▶ Assignment: Check every line of the data below for the string "patty", and copy the ones that hold it.

▶ Dataset excerpts:
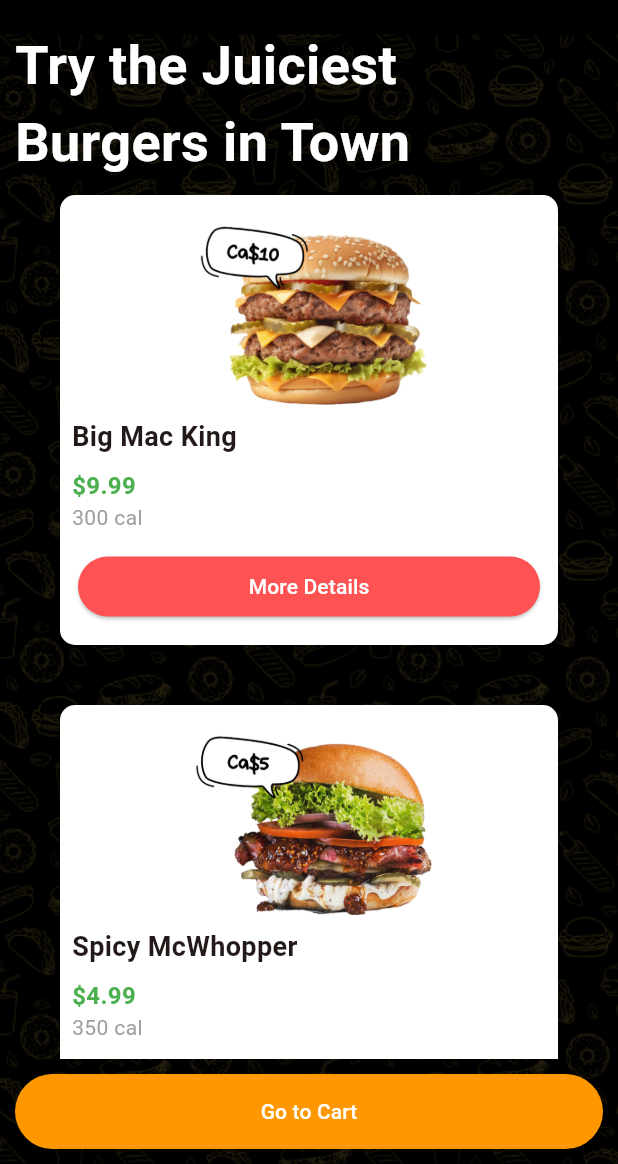
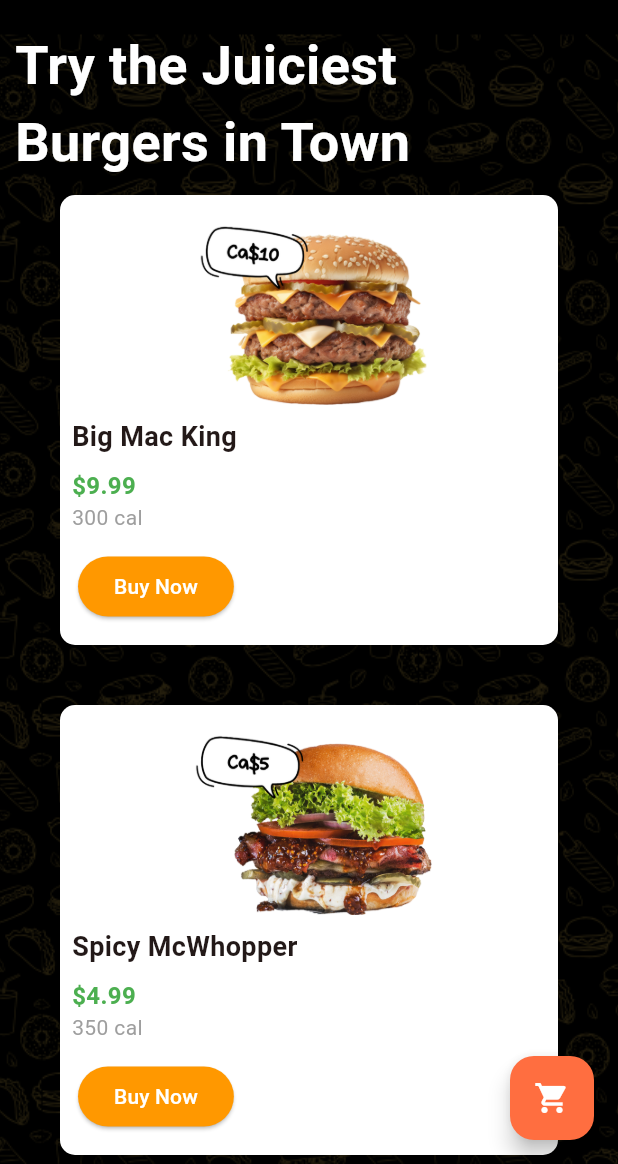
Before and after one commit to jamil-rahman/deadrobotsrestaurant_flutter, a Flutter app: the screen it shows after launch, after a tap on "Explore Our Burgers", on a phone screen of 412 x 824 dp, the part 72-1236 px from its top. Run offline on Flutter 3.47's test engine with Material 3 defaults, Android fonts, the phone set to English and light mode, and no system bars.

Commit message:
product_screen update with cart icon, increased list to 10 items

```diff
--- a/lib/ThanYouPage.dart
+++ b/lib/ThanYouPage.dart
@@ -62,7 +62,7 @@
                 ),
               ),
               const SizedBox(height: 20),
-              Text(
+              const Text(
                 'Your order is on the way',
                 style: TextStyle(
                   color: Colors.white,
@@ -85,7 +85,7 @@
                   minimumSize: const Size(200, 50),
                 ),
                 child: const Text(
-                  'Go to Products',
+                  'Order Again!',
                   style: TextStyle(color: Colors.white),
                 ),
               ),
--- a/lib/home_screen.dart
+++ b/lib/home_screen.dart
@@ -17,8 +17,7 @@
         centerTitle: true,
         backgroundColor: Colors.black,
       ),
-      body:
-      Container(
+      body: Container(
         decoration: const BoxDecoration(
           image: DecorationImage(
             image: AssetImage('images/background.png'),
@@ -29,7 +28,11 @@
           mainAxisAlignment: MainAxisAlignment.center,
           crossAxisAlignment: CrossAxisAlignment.center,
           children: [
-            Image.asset('images/logo.png', height: 150),
+            // Hero widget for my logo_source
+            Hero(
+              tag: 'logoHero',
+              child: Image.asset('images/logo.png', height: 150),
+            ),
             const SizedBox(height: 50),
             Text(
               _textState,
@@ -46,7 +49,8 @@
                 Navigator.pushNamed(context, '/product');
               },
               style: ElevatedButton.styleFrom(
-                padding: const EdgeInsets.symmetric(horizontal: 30, vertical: 15),
+                padding:
+                const EdgeInsets.symmetric(horizontal: 30, vertical: 15),
                 textStyle: const TextStyle(fontSize: 18),
                 backgroundColor: Colors.deepOrangeAccent,
               ),
--- a/lib/main.dart
+++ b/lib/main.dart
@@ -36,8 +36,8 @@
       ),
       initialRoute: '/',
       routes: {
-        '/': (context) => HomeScreen(),
-         '/product': (context) => ProductScreen(),
+        '/': (context) => const HomeScreen(),
+        '/product': (context) => ProductScreen(),
       },
     );
   }
--- a/lib/products_screen.dart
+++ b/lib/products_screen.dart
@@ -20,11 +20,11 @@
 
   void _addToCart(Product product, int quantity) {
     setState(() {
-      final existingIndex = _cartItems.indexWhere((item) => item.product == product);
-      if (existingIndex >= 0) {
-        _cartItems[existingIndex] = CartItem(
+      final index = _cartItems.indexWhere((item) => item.product == product);
+      if (index >= 0) {
+        _cartItems[index] = CartItem(
           product: product,
-          quantity: _cartItems[existingIndex].quantity + quantity,
+          quantity: _cartItems[index].quantity + quantity,
         );
       } else {
         _cartItems.add(CartItem(product: product, quantity: quantity));
@@ -39,44 +39,83 @@
       image: 'images/burger1.png',
       price: 9.99,
       calories: 300,
-      description: 'A delicious burger with two patties, special sauce, and lettuce.',
+      description:
+      'A delicious burger with two patties, special sauce, and lettuce.',
     ),
     Product(
       title: 'Spicy McWhopper',
       image: 'images/burger2.png',
       price: 4.99,
       calories: 350,
-      description: 'A spicy twist on the classic whopper, topped with jalapeños and spicy sauce.',
+      description:
+      'A spicy twist on the classic whopper, topped with jalapeños and spicy sauce.',
     ),
     Product(
       title: 'Chicken Bacon Deluxe',
       image: 'images/burger3.png',
       price: 14.99,
       calories: 400,
-      description: 'Grilled chicken, crispy bacon, and creamy ranch sauce on a fresh bun.',
+      description:
+      'Grilled chicken, crispy bacon, and creamy ranch sauce on a fresh bun.',
     ),
     Product(
       title: 'Veggie Supreme',
       image: 'images/burger4.png',
       price: 14.99,
       calories: 250,
-      description: 'A tasty veggie burger with all the fresh toppings and sauces.',
+      description:
+      'A tasty veggie burger with all the fresh toppings and sauces.',
     ),
     Product(
       title: 'Triple Stack BBQ',
       image: 'images/burger5.png',
       price: 19.99,
       calories: 320,
-      description: 'Three juicy beef patties topped with BBQ sauce and onion rings.',
+      description:
+      'Three juicy beef patties topped with BBQ sauce and onion rings.',
     ),
     Product(
       title: 'Blue Cheese Bliss',
       image: 'images/burger6.png',
       price: 19.99,
       calories: 370,
-      description: 'A rich blue cheese sauce paired with grilled onions and a perfectly cooked beef patty.',
+      description:
+      'A rich blue cheese sauce paired with grilled onions and a perfectly cooked beef patty.',
+    ),
+    Product(
+      title: 'Classic Cheeseburger',
+      image: 'images/burger1.png',
+      price: 9.99,
+      calories: 280,
+      description:
+      'A classic cheeseburger with a beef patty, melted cheese, and a soft bun.',
+    ),
+    Product(
+      title: 'Mushroom Swiss Melt',
+      image: 'images/burger3.png',
+      price: 14.99,
+      calories: 330,
+      description:
+      'Sautéed mushrooms and melted Swiss cheese over a juicy beef patty.',
+    ),
+    Product(
+      title: 'Avocado Bacon Burger',
+      image: 'images/burger5.png',
+      price: 19.99,
+      calories: 350,
+      description:
+      'Fresh avocado slices and crispy bacon atop a beef patty with melted cheese.',
+    ),
+    Product(
+      title: 'The Inferno',
+      image: 'images/burger2.png',
+      price: 4.99,
+      calories: 360,
+      description:
+      'A fiery burger with pepper jack cheese, jalapeños, and a spicy sriracha mayo.',
     ),
   ];
+
 
   @override
   Widget build(BuildContext context) {
@@ -84,7 +123,11 @@
       appBar: AppBar(
         title: Row(
           children: [
-            Image.asset('images/logo.png', height: 40),
+            // Hero widget for my logo_destination
+            Hero(
+              tag: 'logoHero',
+              child: Image.asset('images/logo.png', height: 40),
+            ),
             const SizedBox(width: 10),
             Text(
               title,
@@ -175,7 +218,8 @@
                                   ),
                                 ),
                                 Padding(
-                                  padding: const EdgeInsets.symmetric(horizontal: 8.0),
+                                  padding:
+                                  const EdgeInsets.symmetric(horizontal: 8.0),
                                   child: Text(
                                     '\$${product.price.toStringAsFixed(2)}',
                                     style: const TextStyle(
@@ -186,7 +230,8 @@
                                   ),
                                 ),
                                 Padding(
-                                  padding: const EdgeInsets.symmetric(horizontal: 8.0),
+                                  padding:
+                                  const EdgeInsets.symmetric(horizontal: 8.0),
                                   child: Text(
                                     '${product.calories} cal',
                                     style: const TextStyle(
@@ -206,16 +251,24 @@
                                             child: Padding(
                                               padding: const EdgeInsets.all(16.0),
                                               child: Column(
-                                                crossAxisAlignment: CrossAxisAlignment.start,
+                                                crossAxisAlignment:
+                                                CrossAxisAlignment.start,
                                                 children: [
                                                   Padding(
-                                                    padding: const EdgeInsets.only(top: 20.0),
-                                                    child: Image.asset(product.image, height: 120),
+                                                    padding:
+                                                    const EdgeInsets.only(top: 20.0),
+                                                    child: Image.asset(
+                                                      product.image,
+                                                      height: 120,
+                                                    ),
                                                   ),
                                                   const SizedBox(height: 10),
                                                   Text(
                                                     product.title,
-                                                    style: const TextStyle(fontSize: 24, fontWeight: FontWeight.bold),
+                                                    style: const TextStyle(
+                                                      fontSize: 24,
+                                                      fontWeight: FontWeight.bold,
+                                                    ),
                                                   ),
                                                   const SizedBox(height: 10),
                                                   Text(
@@ -225,54 +278,45 @@
                                                   const SizedBox(height: 10),
                                                   Text(
                                                     '\$${product.price.toStringAsFixed(2)}',
-                                                    style: const TextStyle(fontSize: 20, color: Colors.green),
+                                                    style: const TextStyle(
+                                                      fontSize: 20,
+                                                      color: Colors.green,
+                                                    ),
                                                   ),
                                                   const SizedBox(height: 5),
                                                   Text(
                                                     '${product.calories} cal',
-                                                    style: const TextStyle(fontSize: 16, color: Colors.blueGrey),
+                                                    style: const TextStyle(
+                                                      fontSize: 16,
+                                                      color: Colors.blueGrey,
+                                                    ),
                                                   ),
                                                   const SizedBox(height: 20),
-                                                  Row(
-                                                    children: [
-                                                      Expanded(
-                                                        child: TextField(
+                                                  TextField(
+                                                    keyboardType:
+                                                    TextInputType.number,
                                                     controller: _myController,
-                                                          keyboardType: TextInputType.number,
                                                     decoration: const InputDecoration(
                                                       labelText: 'Quantity',
+                                                      labelStyle:
+                                                      TextStyle(color: Colors.black),
                                                       border: OutlineInputBorder(),
                                                     ),
                                                   ),
-                                                      ),
-                                                      const SizedBox(width: 10),
+                                                  const SizedBox(height: 20),
                                                   ElevatedButton(
+                                                    style: ElevatedButton.styleFrom(
+                                                        backgroundColor: Colors.blue),
                                                     onPressed: () {
-                                                          final quantity = int.tryParse(_myController.text) ?? 1;
-                                                          _addToCart(product, quantity);
+                                                      _addToCart(
+                                                        product,
+                                                        int.parse(
+                                                            _myController.text),
+                                                      );
                                                       Navigator.pop(context);
                                                     },
-                                                        style: ElevatedButton.styleFrom(
-                                                          backgroundColor: Colors.blueAccent,
-                                                        ),
                                                     child: const Text('Add to Cart',
                                                       style: TextStyle(color: Colors.white),),
-                                                      ),
-                                                    ],
-                                                  ),
-                                                  const SizedBox(height: 20),
-                                                  Align(
-                                                    alignment: Alignment.centerRight,
-                                                    child: ElevatedButton(
-                                                      onPressed: () {
-                                                        Navigator.pop(context);
-                                                      },
-                                                      style: ElevatedButton.styleFrom(
-                                                        backgroundColor: Colors.red,
-                                                      ),
-                                                      child: const Text('Back',
-                                                        style: TextStyle(color: Colors.white),),
-                                                    ),
                                                   ),
                                                 ],
                                               ),
@@ -282,13 +326,9 @@
                                       );
                                     },
                                     style: ElevatedButton.styleFrom(
-                                      backgroundColor: Colors.redAccent,
-                                      minimumSize: const Size(double.infinity, 40),
-                                    ),
-                                    child: const Text(
-                                      'More Details',
-                                      style: TextStyle(color: Colors.white),
-                                    ),
+                                        backgroundColor: Colors.orange),
+                                    child: const Text('Buy Now',
+                                      style: TextStyle(color: Colors.white),),
                                   ),
                                 ),
                               ],
@@ -301,9 +341,10 @@
                 ),
               ),
             ),
-            Padding(
-              padding: const EdgeInsets.all(10.0),
-              child: ElevatedButton(
+          ],
+        ),
+      ),
+      floatingActionButton: FloatingActionButton(
         onPressed: () {
           Navigator.push(
             context,
@@ -312,16 +353,8 @@
             ),
           );
         },
-                style: ElevatedButton.styleFrom(
-                  backgroundColor: Colors.orange,
-                  minimumSize: const Size(double.infinity, 50),
-                ),
-                child: const Text('Go to Cart',
-                  style: TextStyle(color: Colors.white),),
-              ),
-            ),
-          ],
-        ),
+        backgroundColor: Colors.deepOrangeAccent,
+        child: const Icon(Icons.shopping_cart, color: Colors.white),
       ),
     );
   }
```
Lines whose indentation alone changed are shown as unchanged.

▶ Exercise output:
-      description: 'A rich blue cheese sauce paired with grilled onions and a perfectly cooked beef patty.',
+      'A rich blue cheese sauce paired with grilled onions and a perfectly cooked beef patty.',
+      'A classic cheeseburger with a beef patty, melted cheese, and a soft bun.',
+      'Sautéed mushrooms and melted Swiss cheese over a juicy beef patty.',
+      'Fresh avocado slices and crispy bacon atop a beef patty with melted cheese.',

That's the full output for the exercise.